Itemized modification records
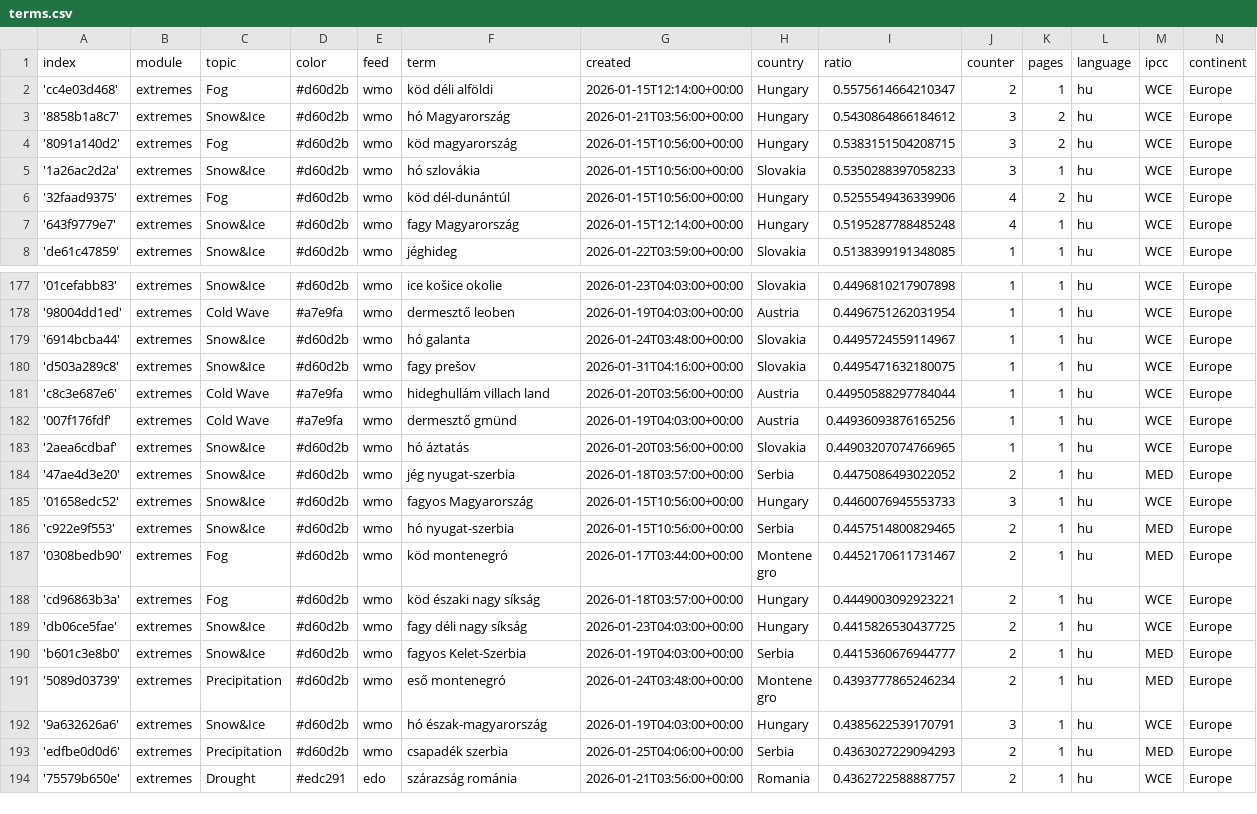
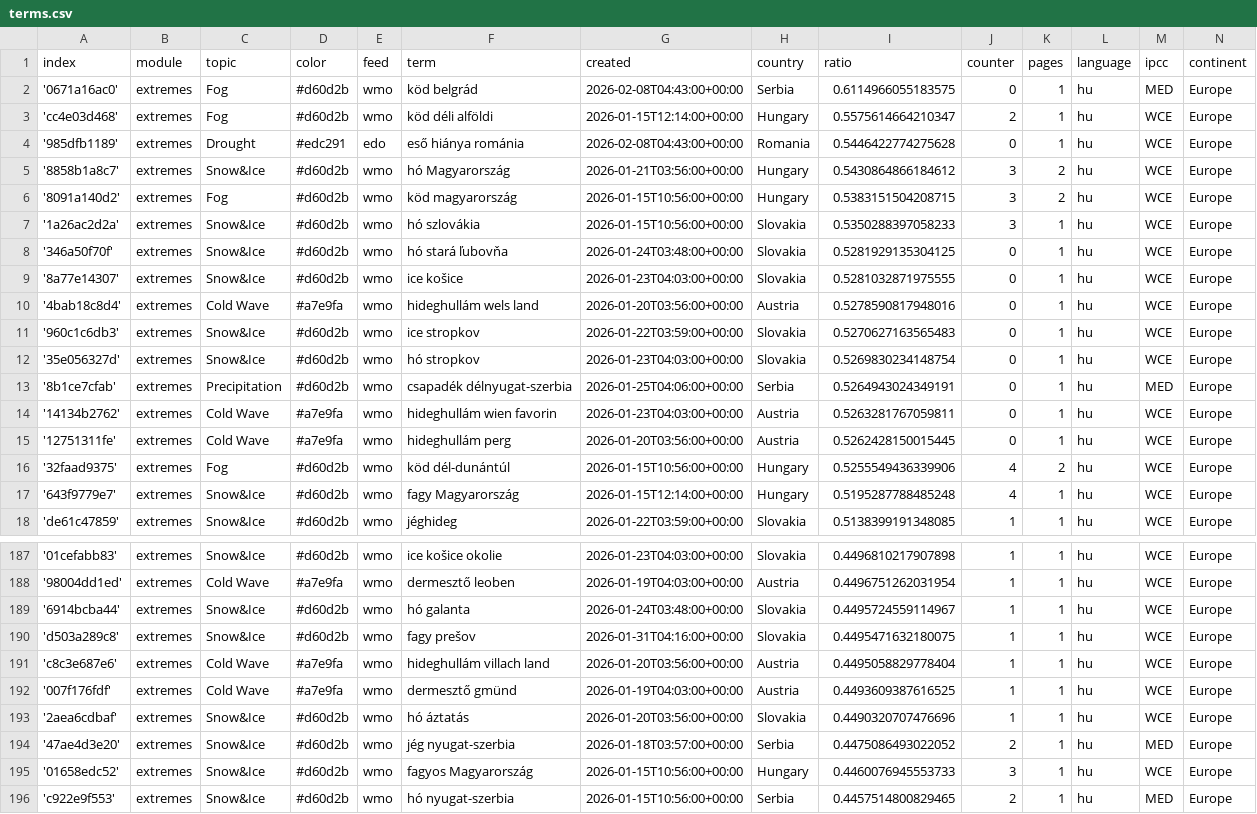
Before and after one commit to jens-news/hungarianExtremes, a CSV file: terms.csv, drawn as a sheet; only a part is shown, gaps mark what is left out; the shorter side is filled out with more unchanged rows; the diff covers the shown part only.

Commit message:
Commit from GitHub Actions (import:0.0)

```diff
--- a/terms.csv
+++ b/terms.csv
@@ -1,3 +1,5 @@
 index,module,topic,color,feed,term,created,country,ratio,counter,pages,language,ipcc,continent
+'0671a16ac0',extremes,Fog,#d60d2b,wmo,köd belgrád,2026-02-08T04:43:00+00:00,Serbia,0.6114966055183575,0,1,hu,MED,Europe
 'cc4e03d468',extremes,Fog,#d60d2b,wmo,köd déli alföldi,2026-01-15T12:14:00+00:00,Hungary,0.5575614664210347,2,1,hu,WCE,Europe
+'985dfb1189',extremes,Drought,#edc291,edo,eső hiánya románia,2026-02-08T04:43:00+00:00,Romania,0.5446422774275628,0,1,hu,WCE,Europe
 '8858b1a8c7',extremes,Snow&Ice,#d60d2b,wmo,hó Magyarország,2026-01-21T03:56:00+00:00,Hungary,0.5430864866184612,3,2,hu,WCE,Europe
@@ -5,2 +7,10 @@ index,module,topic,color,feed,term,created,country,ratio,counter,pages,language,
 '1a26ac2d2a',extremes,Snow&Ice,#d60d2b,wmo,hó szlovákia,2026-01-15T10:56:00+00:00,Slovakia,0.5350288397058233,3,1,hu,WCE,Europe
+'346a50f70f',extremes,Snow&Ice,#d60d2b,wmo,hó stará ľubovňa,2026-01-24T03:48:00+00:00,Slovakia,0.5281929135304125,0,1,hu,WCE,Europe
+'8a77e14307',extremes,Snow&Ice,#d60d2b,wmo,ice košice,2026-01-23T04:03:00+00:00,Slovakia,0.5281032871975555,0,1,hu,WCE,Europe
+'4bab18c8d4',extremes,Cold Wave,#a7e9fa,wmo,hideghullám wels land,2026-01-20T03:56:00+00:00,Austria,0.5278590817948016,0,1,hu,WCE,Europe
+'960c1c6db3',extremes,Snow&Ice,#d60d2b,wmo,ice stropkov,2026-01-22T03:59:00+00:00,Slovakia,0.5270627163565483,0,1,hu,WCE,Europe
+'35e056327d',extremes,Snow&Ice,#d60d2b,wmo,hó stropkov,2026-01-23T04:03:00+00:00,Slovakia,0.5269830234148754,0,1,hu,WCE,Europe
+'8b1ce7cfab',extremes,Precipitation,#d60d2b,wmo,csapadék délnyugat-szerbia,2026-01-25T04:06:00+00:00,Serbia,0.5264943024349191,0,1,hu,MED,Europe
+'14134b2762',extremes,Cold Wave,#a7e9fa,wmo,hideghullám wien favorin,2026-01-23T04:03:00+00:00,Austria,0.5263281767059811,0,1,hu,WCE,Europe
+'12751311fe',extremes,Cold Wave,#a7e9fa,wmo,hideghullám perg,2026-01-20T03:56:00+00:00,Austria,0.5262428150015445,0,1,hu,WCE,Europe
 '32faad9375',extremes,Fog,#d60d2b,wmo,köd dél-dunántúl,2026-01-15T10:56:00+00:00,Hungary,0.5255549436339906,4,2,hu,WCE,Europe
@@ -180,5 +190,5 @@ index,module,topic,color,feed,term,created,country,ratio,counter,pages,language,
 'd503a289c8',extremes,Snow&Ice,#d60d2b,wmo,fagy prešov,2026-01-31T04:16:00+00:00,Slovakia,0.4495471632180075,1,1,hu,WCE,Europe
-'c8c3e687e6',extremes,Cold Wave,#a7e9fa,wmo,hideghullám villach land,2026-01-20T03:56:00+00:00,Austria,0.44950588297784044,1,1,hu,WCE,Europe
-'007f176fdf',extremes,Cold Wave,#a7e9fa,wmo,dermesztő gmünd,2026-01-19T04:03:00+00:00,Austria,0.44936093876165256,1,1,hu,WCE,Europe
-'2aea6cdbaf',extremes,Snow&Ice,#d60d2b,wmo,hó áztatás,2026-01-20T03:56:00+00:00,Slovakia,0.44903207074766965,1,1,hu,WCE,Europe
+'c8c3e687e6',extremes,Cold Wave,#a7e9fa,wmo,hideghullám villach land,2026-01-20T03:56:00+00:00,Austria,0.4495058829778404,1,1,hu,WCE,Europe
+'007f176fdf',extremes,Cold Wave,#a7e9fa,wmo,dermesztő gmünd,2026-01-19T04:03:00+00:00,Austria,0.4493609387616525,1,1,hu,WCE,Europe
+'2aea6cdbaf',extremes,Snow&Ice,#d60d2b,wmo,hó áztatás,2026-01-20T03:56:00+00:00,Slovakia,0.4490320707476696,1,1,hu,WCE,Europe
 '47ae4d3e20',extremes,Snow&Ice,#d60d2b,wmo,jég nyugat-szerbia,2026-01-18T03:57:00+00:00,Serbia,0.4475086493022052,2,1,hu,MED,Europe
```
Also changed, not shown: 5 edited cells elsewhere in this file.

| BRIEF |
Print all of the records shown above exactly, leaving out each picture.

| PROBLEM SOLUTION |
Before and after one commit to jens-news/hungarianExtremes, a CSV file: terms.csv, drawn as a sheet; only a part is shown, gaps mark what is left out; the shorter side is filled out with more unchanged rows; the diff covers the shown part only.

Commit message:
Commit from GitHub Actions (import:0.0)

```diff
--- a/terms.csv
+++ b/terms.csv
@@ -1,3 +1,5 @@
 index,module,topic,color,feed,term,created,country,ratio,counter,pages,language,ipcc,continent
+'0671a16ac0',extremes,Fog,#d60d2b,wmo,köd belgrád,2026-02-08T04:43:00+00:00,Serbia,0.6114966055183575,0,1,hu,MED,Europe
 'cc4e03d468',extremes,Fog,#d60d2b,wmo,köd déli alföldi,2026-01-15T12:14:00+00:00,Hungary,0.5575614664210347,2,1,hu,WCE,Europe
+'985dfb1189',extremes,Drought,#edc291,edo,eső hiánya románia,2026-02-08T04:43:00+00:00,Romania,0.5446422774275628,0,1,hu,WCE,Europe
 '8858b1a8c7',extremes,Snow&Ice,#d60d2b,wmo,hó Magyarország,2026-01-21T03:56:00+00:00,Hungary,0.5430864866184612,3,2,hu,WCE,Europe
@@ -5,2 +7,10 @@ index,module,topic,color,feed,term,created,country,ratio,counter,pages,language,
 '1a26ac2d2a',extremes,Snow&Ice,#d60d2b,wmo,hó szlovákia,2026-01-15T10:56:00+00:00,Slovakia,0.5350288397058233,3,1,hu,WCE,Europe
+'346a50f70f',extremes,Snow&Ice,#d60d2b,wmo,hó stará ľubovňa,2026-01-24T03:48:00+00:00,Slovakia,0.5281929135304125,0,1,hu,WCE,Europe
+'8a77e14307',extremes,Snow&Ice,#d60d2b,wmo,ice košice,2026-01-23T04:03:00+00:00,Slovakia,0.5281032871975555,0,1,hu,WCE,Europe
+'4bab18c8d4',extremes,Cold Wave,#a7e9fa,wmo,hideghullám wels land,2026-01-20T03:56:00+00:00,Austria,0.5278590817948016,0,1,hu,WCE,Europe
+'960c1c6db3',extremes,Snow&Ice,#d60d2b,wmo,ice stropkov,2026-01-22T03:59:00+00:00,Slovakia,0.5270627163565483,0,1,hu,WCE,Europe
+'35e056327d',extremes,Snow&Ice,#d60d2b,wmo,hó stropkov,2026-01-23T04:03:00+00:00,Slovakia,0.5269830234148754,0,1,hu,WCE,Europe
+'8b1ce7cfab',extremes,Precipitation,#d60d2b,wmo,csapadék délnyugat-szerbia,2026-01-25T04:06:00+00:00,Serbia,0.5264943024349191,0,1,hu,MED,Europe
+'14134b2762',extremes,Cold Wave,#a7e9fa,wmo,hideghullám wien favorin,2026-01-23T04:03:00+00:00,Austria,0.5263281767059811,0,1,hu,WCE,Europe
+'12751311fe',extremes,Cold Wave,#a7e9fa,wmo,hideghullám perg,2026-01-20T03:56:00+00:00,Austria,0.5262428150015445,0,1,hu,WCE,Europe
 '32faad9375',extremes,Fog,#d60d2b,wmo,köd dél-dunántúl,2026-01-15T10:56:00+00:00,Hungary,0.5255549436339906,4,2,hu,WCE,Europe
@@ -180,5 +190,5 @@ index,module,topic,color,feed,term,created,country,ratio,counter,pages,language,
 'd503a289c8',extremes,Snow&Ice,#d60d2b,wmo,fagy prešov,2026-01-31T04:16:00+00:00,Slovakia,0.4495471632180075,1,1,hu,WCE,Europe
-'c8c3e687e6',extremes,Cold Wave,#a7e9fa,wmo,hideghullám villach land,2026-01-20T03:56:00+00:00,Austria,0.44950588297784044,1,1,hu,WCE,Europe
-'007f176fdf',extremes,Cold Wave,#a7e9fa,wmo,dermesztő gmünd,2026-01-19T04:03:00+00:00,Austria,0.44936093876165256,1,1,hu,WCE,Europe
-'2aea6cdbaf',extremes,Snow&Ice,#d60d2b,wmo,hó áztatás,2026-01-20T03:56:00+00:00,Slovakia,0.44903207074766965,1,1,hu,WCE,Europe
+'c8c3e687e6',extremes,Cold Wave,#a7e9fa,wmo,hideghullám villach land,2026-01-20T03:56:00+00:00,Austria,0.4495058829778404,1,1,hu,WCE,Europe
+'007f176fdf',extremes,Cold Wave,#a7e9fa,wmo,dermesztő gmünd,2026-01-19T04:03:00+00:00,Austria,0.4493609387616525,1,1,hu,WCE,Europe
+'2aea6cdbaf',extremes,Snow&Ice,#d60d2b,wmo,hó áztatás,2026-01-20T03:56:00+00:00,Slovakia,0.4490320707476696,1,1,hu,WCE,Europe
 '47ae4d3e20',extremes,Snow&Ice,#d60d2b,wmo,jég nyugat-szerbia,2026-01-18T03:57:00+00:00,Serbia,0.4475086493022052,2,1,hu,MED,Europe
```
Also changed, not shown: 5 edited cells elsewhere in this file.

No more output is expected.